Blizzard has recently added a large update to its team objective game, Overwatch, kicking off its competitive mode’s season 2, as well as several balancing changes. Most notably, however, a new map has been added to the selection: Eichenwalde. The map is a “hybrid” map, wherein the attacking team must first capture an objective point and then transfer a vehicle through the rest of the map to its destination. Many players currently feel that the map places a heavy advantage on the defensive team, with a particularly brutal chokepoint funneling the attackers through a small area, though Blizzard firmly believes that as players get to know the map and its many flanking routes, it will balance itself out. I also believe this to be true, as in my own time playing the map I’ve felt that I just don’t know the layout well enough to play it effectively yet, but will almost certainly improve. Time will tell if this imbalance is just due to a lack of map knowledge or if the map truly does favor the defense this heavily.
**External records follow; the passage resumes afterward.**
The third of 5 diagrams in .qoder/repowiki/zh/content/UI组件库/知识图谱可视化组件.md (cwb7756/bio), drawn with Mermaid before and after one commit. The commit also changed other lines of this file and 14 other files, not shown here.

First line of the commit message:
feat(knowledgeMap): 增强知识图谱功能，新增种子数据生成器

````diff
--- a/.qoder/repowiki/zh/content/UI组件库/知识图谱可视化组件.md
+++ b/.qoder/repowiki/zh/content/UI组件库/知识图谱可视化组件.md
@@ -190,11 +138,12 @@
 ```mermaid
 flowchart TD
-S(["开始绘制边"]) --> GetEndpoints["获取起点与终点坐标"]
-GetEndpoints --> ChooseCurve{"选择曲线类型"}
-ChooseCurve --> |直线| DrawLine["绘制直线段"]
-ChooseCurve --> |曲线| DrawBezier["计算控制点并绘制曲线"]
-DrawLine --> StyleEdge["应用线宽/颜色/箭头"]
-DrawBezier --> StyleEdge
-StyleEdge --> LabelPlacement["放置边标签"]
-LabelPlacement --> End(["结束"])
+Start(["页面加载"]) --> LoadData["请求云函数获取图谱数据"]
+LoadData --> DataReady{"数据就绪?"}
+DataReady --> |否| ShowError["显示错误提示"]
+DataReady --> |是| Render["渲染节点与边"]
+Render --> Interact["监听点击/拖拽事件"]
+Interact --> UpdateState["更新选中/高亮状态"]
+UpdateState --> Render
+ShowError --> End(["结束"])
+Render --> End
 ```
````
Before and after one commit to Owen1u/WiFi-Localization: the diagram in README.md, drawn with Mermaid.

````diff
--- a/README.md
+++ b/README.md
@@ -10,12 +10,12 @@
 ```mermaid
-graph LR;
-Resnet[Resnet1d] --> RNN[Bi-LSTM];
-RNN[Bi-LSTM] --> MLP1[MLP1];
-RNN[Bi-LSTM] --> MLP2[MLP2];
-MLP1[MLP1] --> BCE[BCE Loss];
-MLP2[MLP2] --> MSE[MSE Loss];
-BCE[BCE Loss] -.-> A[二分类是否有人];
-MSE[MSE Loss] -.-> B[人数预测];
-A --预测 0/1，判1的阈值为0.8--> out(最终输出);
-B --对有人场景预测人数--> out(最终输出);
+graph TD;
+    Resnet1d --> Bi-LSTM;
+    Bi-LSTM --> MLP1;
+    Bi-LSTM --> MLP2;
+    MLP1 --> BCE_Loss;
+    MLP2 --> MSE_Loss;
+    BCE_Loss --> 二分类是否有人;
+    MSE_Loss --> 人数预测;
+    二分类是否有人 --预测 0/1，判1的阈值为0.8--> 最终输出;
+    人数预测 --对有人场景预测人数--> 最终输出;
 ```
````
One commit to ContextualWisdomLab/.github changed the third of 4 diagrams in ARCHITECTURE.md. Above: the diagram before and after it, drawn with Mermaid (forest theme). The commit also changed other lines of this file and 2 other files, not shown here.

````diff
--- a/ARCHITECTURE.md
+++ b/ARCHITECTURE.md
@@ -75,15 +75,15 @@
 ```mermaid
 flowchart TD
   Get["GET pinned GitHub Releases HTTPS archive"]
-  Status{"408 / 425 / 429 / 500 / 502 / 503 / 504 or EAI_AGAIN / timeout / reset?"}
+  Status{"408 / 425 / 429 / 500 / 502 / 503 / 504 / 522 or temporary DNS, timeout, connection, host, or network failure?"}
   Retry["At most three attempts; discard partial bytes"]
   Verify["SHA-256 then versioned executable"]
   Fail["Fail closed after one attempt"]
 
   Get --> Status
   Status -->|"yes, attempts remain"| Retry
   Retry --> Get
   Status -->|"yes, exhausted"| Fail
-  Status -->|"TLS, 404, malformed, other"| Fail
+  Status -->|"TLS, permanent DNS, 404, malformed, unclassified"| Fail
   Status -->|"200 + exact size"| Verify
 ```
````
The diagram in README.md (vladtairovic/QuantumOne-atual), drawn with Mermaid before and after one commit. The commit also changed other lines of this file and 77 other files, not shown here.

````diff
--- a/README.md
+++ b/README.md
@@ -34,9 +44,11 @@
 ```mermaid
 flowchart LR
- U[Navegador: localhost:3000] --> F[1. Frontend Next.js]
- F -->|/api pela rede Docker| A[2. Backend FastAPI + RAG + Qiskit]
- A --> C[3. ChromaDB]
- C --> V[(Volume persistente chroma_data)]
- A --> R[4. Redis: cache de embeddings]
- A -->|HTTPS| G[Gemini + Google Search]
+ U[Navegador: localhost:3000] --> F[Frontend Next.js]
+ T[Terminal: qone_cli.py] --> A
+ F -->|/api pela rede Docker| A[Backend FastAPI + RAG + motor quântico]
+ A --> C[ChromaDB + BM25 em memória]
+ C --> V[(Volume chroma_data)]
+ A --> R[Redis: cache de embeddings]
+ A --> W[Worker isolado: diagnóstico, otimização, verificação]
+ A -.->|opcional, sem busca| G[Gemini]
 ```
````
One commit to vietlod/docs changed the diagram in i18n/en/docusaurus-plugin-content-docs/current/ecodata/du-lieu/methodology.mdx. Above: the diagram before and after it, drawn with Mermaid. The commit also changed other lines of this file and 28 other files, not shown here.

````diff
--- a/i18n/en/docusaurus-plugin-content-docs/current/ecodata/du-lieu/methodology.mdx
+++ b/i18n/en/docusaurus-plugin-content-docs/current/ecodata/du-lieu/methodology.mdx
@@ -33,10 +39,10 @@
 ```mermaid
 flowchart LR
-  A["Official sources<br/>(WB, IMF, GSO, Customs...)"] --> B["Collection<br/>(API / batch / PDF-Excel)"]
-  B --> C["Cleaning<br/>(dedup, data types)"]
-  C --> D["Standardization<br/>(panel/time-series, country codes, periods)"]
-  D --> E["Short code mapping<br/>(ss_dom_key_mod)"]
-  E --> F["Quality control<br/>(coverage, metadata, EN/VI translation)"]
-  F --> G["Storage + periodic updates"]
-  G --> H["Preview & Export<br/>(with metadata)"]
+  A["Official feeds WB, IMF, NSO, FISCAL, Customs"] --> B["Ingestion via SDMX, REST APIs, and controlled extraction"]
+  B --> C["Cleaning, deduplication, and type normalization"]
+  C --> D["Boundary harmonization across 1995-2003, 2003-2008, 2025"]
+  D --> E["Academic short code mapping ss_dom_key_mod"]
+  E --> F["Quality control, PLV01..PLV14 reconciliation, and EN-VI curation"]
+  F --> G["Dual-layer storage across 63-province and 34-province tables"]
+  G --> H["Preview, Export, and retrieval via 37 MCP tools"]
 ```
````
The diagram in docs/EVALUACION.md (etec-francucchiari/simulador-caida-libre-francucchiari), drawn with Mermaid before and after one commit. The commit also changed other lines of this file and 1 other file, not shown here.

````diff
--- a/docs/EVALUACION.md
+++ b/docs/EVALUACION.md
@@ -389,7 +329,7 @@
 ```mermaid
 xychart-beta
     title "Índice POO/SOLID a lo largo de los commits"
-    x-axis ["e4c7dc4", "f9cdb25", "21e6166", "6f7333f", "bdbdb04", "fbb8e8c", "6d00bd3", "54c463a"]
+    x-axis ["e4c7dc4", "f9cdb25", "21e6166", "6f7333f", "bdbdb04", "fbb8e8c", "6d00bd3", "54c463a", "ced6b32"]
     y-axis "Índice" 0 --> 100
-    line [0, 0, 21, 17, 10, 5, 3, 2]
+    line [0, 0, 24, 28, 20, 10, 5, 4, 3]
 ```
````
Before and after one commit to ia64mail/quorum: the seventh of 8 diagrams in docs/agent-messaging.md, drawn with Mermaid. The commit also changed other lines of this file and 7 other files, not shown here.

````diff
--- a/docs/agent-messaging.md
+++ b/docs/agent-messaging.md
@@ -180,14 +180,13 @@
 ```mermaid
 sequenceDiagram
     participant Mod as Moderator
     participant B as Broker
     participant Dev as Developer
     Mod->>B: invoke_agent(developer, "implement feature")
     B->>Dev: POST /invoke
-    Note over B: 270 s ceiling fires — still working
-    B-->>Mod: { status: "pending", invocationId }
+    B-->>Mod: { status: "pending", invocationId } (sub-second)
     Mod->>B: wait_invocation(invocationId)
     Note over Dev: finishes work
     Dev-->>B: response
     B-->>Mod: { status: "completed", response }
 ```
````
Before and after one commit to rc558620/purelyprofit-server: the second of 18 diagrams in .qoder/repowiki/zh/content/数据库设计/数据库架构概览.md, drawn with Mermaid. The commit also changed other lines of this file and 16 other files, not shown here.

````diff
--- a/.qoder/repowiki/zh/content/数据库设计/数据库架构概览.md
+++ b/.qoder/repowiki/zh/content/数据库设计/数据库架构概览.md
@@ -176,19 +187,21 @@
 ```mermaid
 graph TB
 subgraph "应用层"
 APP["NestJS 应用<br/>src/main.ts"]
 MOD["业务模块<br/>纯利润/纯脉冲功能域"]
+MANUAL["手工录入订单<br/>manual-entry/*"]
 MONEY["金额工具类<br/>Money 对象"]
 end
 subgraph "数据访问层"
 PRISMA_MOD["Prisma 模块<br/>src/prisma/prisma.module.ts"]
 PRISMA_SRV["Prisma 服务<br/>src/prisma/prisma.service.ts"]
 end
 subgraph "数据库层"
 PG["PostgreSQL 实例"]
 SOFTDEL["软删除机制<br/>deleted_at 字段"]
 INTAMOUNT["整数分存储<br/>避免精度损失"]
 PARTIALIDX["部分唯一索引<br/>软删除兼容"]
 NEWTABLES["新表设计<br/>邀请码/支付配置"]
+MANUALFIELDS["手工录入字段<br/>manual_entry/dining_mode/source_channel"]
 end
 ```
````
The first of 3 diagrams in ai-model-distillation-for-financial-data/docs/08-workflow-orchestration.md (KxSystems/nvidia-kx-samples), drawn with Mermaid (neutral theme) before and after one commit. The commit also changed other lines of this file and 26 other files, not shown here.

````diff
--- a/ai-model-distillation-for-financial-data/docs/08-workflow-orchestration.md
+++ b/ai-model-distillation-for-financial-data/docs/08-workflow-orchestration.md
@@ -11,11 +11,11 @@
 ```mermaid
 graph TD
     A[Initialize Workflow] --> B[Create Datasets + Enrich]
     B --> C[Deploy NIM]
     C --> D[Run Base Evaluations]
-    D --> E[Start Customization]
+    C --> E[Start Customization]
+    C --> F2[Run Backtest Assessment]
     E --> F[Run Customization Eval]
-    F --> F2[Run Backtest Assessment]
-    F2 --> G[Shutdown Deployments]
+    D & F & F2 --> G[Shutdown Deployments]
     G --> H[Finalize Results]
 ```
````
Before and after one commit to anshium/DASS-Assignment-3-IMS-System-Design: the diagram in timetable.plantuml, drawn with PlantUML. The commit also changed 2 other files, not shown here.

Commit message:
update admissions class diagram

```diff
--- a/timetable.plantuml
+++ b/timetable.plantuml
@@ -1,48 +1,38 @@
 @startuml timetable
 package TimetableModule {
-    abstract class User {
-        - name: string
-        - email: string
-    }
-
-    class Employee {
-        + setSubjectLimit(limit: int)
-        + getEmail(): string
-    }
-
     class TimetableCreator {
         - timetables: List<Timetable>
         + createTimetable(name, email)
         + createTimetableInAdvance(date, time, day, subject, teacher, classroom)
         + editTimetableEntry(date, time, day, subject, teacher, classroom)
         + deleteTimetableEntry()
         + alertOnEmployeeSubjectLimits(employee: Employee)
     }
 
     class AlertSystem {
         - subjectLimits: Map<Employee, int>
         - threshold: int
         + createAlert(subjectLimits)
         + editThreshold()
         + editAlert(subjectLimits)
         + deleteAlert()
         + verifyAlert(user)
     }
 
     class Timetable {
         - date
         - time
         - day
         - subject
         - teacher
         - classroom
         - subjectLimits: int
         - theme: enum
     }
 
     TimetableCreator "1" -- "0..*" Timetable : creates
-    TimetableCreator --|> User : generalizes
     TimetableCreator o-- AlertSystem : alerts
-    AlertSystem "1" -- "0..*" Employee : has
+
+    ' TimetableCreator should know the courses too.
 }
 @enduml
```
Image Source: Blizzard
In other news, several of the games heroes have been altered. Mercy’s healing beam’s power has been increased by 20%, and Mei’s ultimate’s range has been increased from 8 meters to 10 meters. These are definitely good changes in my opinion, as they turn Mei’s ultimate into much more of an objective clearer, and solidify Mercy’s position as the strongest singular target healer. The largest nerfs are towards Genji and Lucio’s, with Genji receiving a reduction to his ultimate’s duration and his mobility, and Lucio’s speed boost being reduced from a 100% increase to a 70% increase. Again, I feel these are necessary changes, as Genji’s ultimate and high maneuverability allowed him to get in and out of practically any situation, and Lucio’s extreme speed boost made him a complete must have for every team.
Competitive Ranking Updates
Image Source: PlayOverwatch
A few other alterations have been made, with a complete overhaul of competitive mode being one of them. I certainly rejoiced alongside many other players at the news that the “coin flip” was completely removed from the game, and is instead replaced by a time bank system as well as the possibility for a match to end in a draw. The ranking system has also received a massive change, with player skill ratings now ranging from 1-5,000 instead of 1-100. Players are also now divided into skill tiers based off their rating, and cannot drop out of their skill tier once they have entered it, with the sole exceptions being the Master and Grandmaster tiers. These changes have been met with a mixed reception by players, though I feel it pushes Overwatch’s competitive mode in a more balanced direction, and no longer harshly punishes players for having one bad day of play or getting unlucky too often.